How to complete this task :: Which of the lines below contain the string "savedInstanceState"? Copy each one.

#### Entries shown

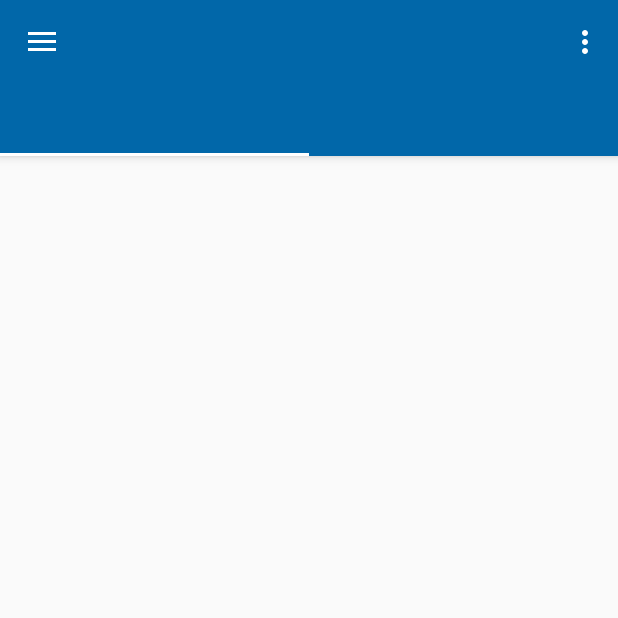
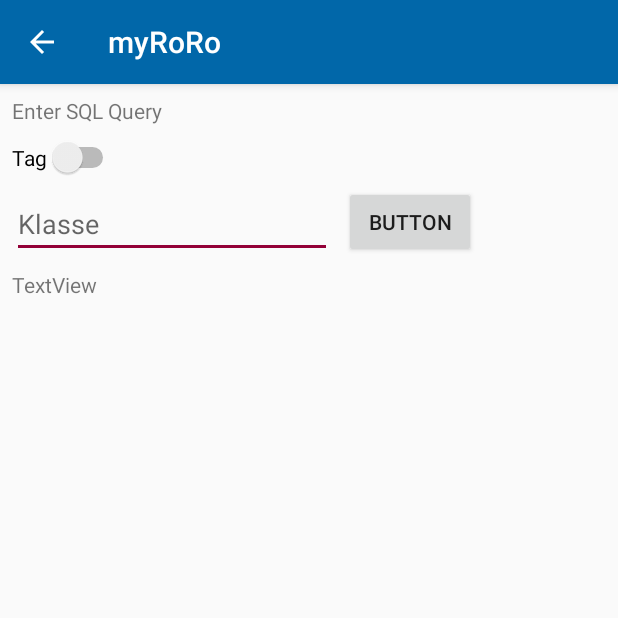
Before and after one commit to Theaninova/ScheduleTest, an Android app: the screen it shows after launch (Main2Activity before the commit, PersonalizedActivity after it), in the side drawer, after a tap on "Personalisierte Ansicht (WIP)", on a phone screen of 412 x 824 dp, the top half of it. Run offline under Robolectric (Android 15) with nearby library versions, the phone set to English and light mode, and no system bars; network calls fail.

Commit message:
Version 2.2.1
+ First attempt on personalized view

```diff
--- a/app/build.gradle
+++ b/app/build.gradle
@@ -8,7 +8,7 @@ android {
         minSdkVersion 21
         targetSdkVersion 25
         versionCode 4
-        versionName "2.2.2"
+        versionName "2.2"
         testInstrumentationRunner "android.support.test.runner.AndroidJUnitRunner"
         vectorDrawables.useSupportLibrary = true
     }
--- a/app/src/main/AndroidManifest.xml
+++ b/app/src/main/AndroidManifest.xml
@@ -44,6 +44,9 @@
         </activity>
         <activity android:name=".SettingsActivity" />
         <activity android:name=".ActivityRowNew" />
+        <activity android:name=".PersonalizedActivity"
+            android:parentActivityName=".Main2Activity">
+        </activity>
     </application>
 
 </manifest>
--- a/app/src/main/java/com/wieland/www/scheduletest/Main2Activity.java
+++ b/app/src/main/java/com/wieland/www/scheduletest/Main2Activity.java
@@ -190,6 +190,8 @@ public class Main2Activity extends AppCompatActivity
         if (id == R.id.nav_heute) {
 
         } else if (id == R.id.nav_slideshow) {
+            Intent i = new Intent(this, PersonalizedActivity.class);
+            startActivity(i);
 
         } else if (id == R.id.nav_share) {
             Intent i = new Intent(Intent.ACTION_SENDTO);
--- /dev/null
+++ b/app/src/main/java/com/wieland/www/scheduletest/PersonalizedActivity.java
@@ -0,0 +1,76 @@
+package com.wieland.www.scheduletest;
+
+import android.content.Context;
+import android.content.DialogInterface;
+import android.support.v7.app.AlertDialog;
+import android.support.v7.app.AppCompatActivity;
+import android.os.Bundle;
+import android.view.View;
+import android.widget.ArrayAdapter;
+import android.widget.Button;
+import android.widget.EditText;
+import android.widget.ListView;
+import android.widget.Switch;
+import android.widget.TextView;
+
+import java.util.ArrayList;
+
+public class PersonalizedActivity extends AppCompatActivity {
+
+    Button button;
+    EditText editText;
+    ListView listView;
+    Switch aSwitch;
+    TextView textView;
+
+    @Override
+    protected void onCreate(Bundle savedInstanceState) {
+        super.onCreate(savedInstanceState);
+        setContentView(R.layout.activity_personalized);
+
+        button = (Button) findViewById(R.id.button);
+        editText = (EditText) findViewById(R.id.editText);
+        listView = (ListView) findViewById(R.id.personalized_list);
+        aSwitch = (Switch) findViewById(R.id.switch1);
+        textView = (TextView) findViewById(R.id.textView2);
+
+        final Context context = this;
+
+        button.setOnClickListener(new View.OnClickListener() {
+            @Override
+            public void onClick(View v) {
+                ScheduleHandler scheduleHandler = new ScheduleHandler(1, context);
+                try {
+                    String a = editText.getText().toString();
+                    if((editText.getText().toString().charAt(0) != '0') && (editText.getText().toString().charAt(0) != '1') && (editText.getText().toString().charAt(0) != '2'))
+                        a = "0" + a;
+                    ArrayList<String> list;
+                    String command;
+                    if (!aSwitch.isChecked())
+                        command = "SELECT * FROM " + DatabaseHelper.TABLE_NAME + " WHERE " + DatabaseHelper.COL_1 + " = '" + a + "'";
+                    else
+                        command = "SELECT * FROM " + DatabaseHelper.TABLE_NAME2 + " WHERE " + DatabaseHelper.COL_1 + " = '" + a + "'";
+
+                    textView.setText(command);
+                    list = scheduleHandler.getCustomizedClassInfo(command);
+
+                    listView.setAdapter(new ArrayAdapter<>(context,
+                            android.R.layout.simple_list_item_1,
+                            android.R.id.text1,
+                            list));
+                } catch (Exception e) {
+                    android.app.AlertDialog.Builder alertDialogBuilder = new android.app.AlertDialog.Builder(context);
+
+                    alertDialogBuilder.setTitle("Fehler");
+                    alertDialogBuilder.setMessage(e.getMessage());
+                    alertDialogBuilder.setCancelable(true);
+                    alertDialogBuilder.setPositiveButton("Ok", new DialogInterface.OnClickListener() {
+                        public void onClick(DialogInterface dialog, int id) {
+                        }
+                    });
+                    alertDialogBuilder.show();
+                }
+            }
+        });
+    }
+}
--- a/app/src/main/java/com/wieland/www/scheduletest/Schedule.java
+++ b/app/src/main/java/com/wieland/www/scheduletest/Schedule.java
@@ -66,7 +66,7 @@ public class Schedule {
                 .get();
 
         //START SQL
-        databaseHelper.getWritableDatabase().delete(DatabaseHelper.TABLE_NAME, null, null); //clear database
+        context.deleteDatabase(DatabaseHelper.DATABASE_NAME); //clear database
         boolean success = false; //for checking
         String currentClass = "Aufsicht";
         for (org.jsoup.nodes.Element table : doc.select("table")) {
@@ -105,7 +105,6 @@ public class Schedule {
                 .get();
 
         //START SQL
-        databaseHelper.getWritableDatabase().delete(DatabaseHelper.TABLE_NAME2, null, null); //clear database
         currentClass = "Aufsicht";
         for (org.jsoup.nodes.Element table : doc.select("table")) {
             for (org.jsoup.nodes.Element row : table.select("tr")) {
--- /dev/null
+++ b/app/src/main/res/layout/activity_personalized.xml
@@ -0,0 +1,71 @@
+<?xml version="1.0" encoding="utf-8"?>
+<android.support.constraint.ConstraintLayout xmlns:android="http://schemas.android.com/apk/res/android"
+    xmlns:app="http://schemas.android.com/apk/res-auto"
+    xmlns:tools="http://schemas.android.com/tools"
+    android:layout_width="match_parent"
+    android:layout_height="match_parent"
+    tools:context="com.wieland.www.scheduletest.PersonalizedActivity">
+
+    <TextView
+        android:id="@+id/textView"
+        android:layout_width="wrap_content"
+        android:layout_height="wrap_content"
+        android:layout_marginLeft="8dp"
+        android:layout_marginTop="8dp"
+        android:text="Enter SQL Query"
+        app:layout_constraintLeft_toLeftOf="parent"
+        app:layout_constraintTop_toTopOf="parent"
+        android:layout_marginStart="8dp" />
+
+    <EditText
+        android:id="@+id/editText"
+        android:layout_width="wrap_content"
+        android:layout_height="wrap_content"
+        android:layout_marginLeft="8dp"
+        android:layout_marginStart="8dp"
+        android:layout_marginTop="8dp"
+        android:ems="10"
+        android:hint="Klasse"
+        android:inputType="textPersonName"
+        app:layout_constraintLeft_toLeftOf="parent"
+        app:layout_constraintTop_toBottomOf="@+id/switch1" />
+
+    <Button
+        android:id="@+id/button"
+        android:layout_width="wrap_content"
+        android:layout_height="wrap_content"
+        android:text="Button"
+        app:layout_constraintLeft_toRightOf="@+id/editText"
+        app:layout_constraintTop_toTopOf="parent"
+        android:layout_marginLeft="8dp"
+        android:layout_marginTop="68dp" />
+
+    <ListView
+        android:id="@+id/personalized_list"
+        android:layout_width="395dp"
+        android:layout_height="500dp"
+        android:layout_marginLeft="8dp"
+        android:layout_marginTop="51dp"
+        app:layout_constraintLeft_toLeftOf="parent"
+        app:layout_constraintTop_toBottomOf="@+id/editText" />
+
+    <Switch
+        android:id="@+id/switch1"
+        android:layout_width="wrap_content"
+        android:layout_height="wrap_content"
+        android:layout_marginLeft="8dp"
+        android:layout_marginTop="8dp"
+        android:text="Tag"
+        app:layout_constraintLeft_toLeftOf="parent"
+        app:layout_constraintTop_toBottomOf="@+id/textView" />
+
+    <TextView
+        android:id="@+id/textView2"
+        android:layout_width="wrap_content"
+        android:layout_height="wrap_content"
+        android:text="TextView"
+        android:layout_marginTop="8dp"
+        app:layout_constraintTop_toBottomOf="@+id/editText"
+        android:layout_marginLeft="8dp"
+        app:layout_constraintLeft_toLeftOf="parent" />
+</android.support.constraint.ConstraintLayout>
```
Also changed, not shown: app/src/main/java/com/wieland/www/scheduletest/ScheduleHandler.java (+14 -0 lines), app/src/main/res/layout/activity_settings.xml (+4 -24 lines).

########

Answer to this problem ::
+    protected void onCreate(Bundle savedInstanceState) {
+        super.onCreate(savedInstanceState);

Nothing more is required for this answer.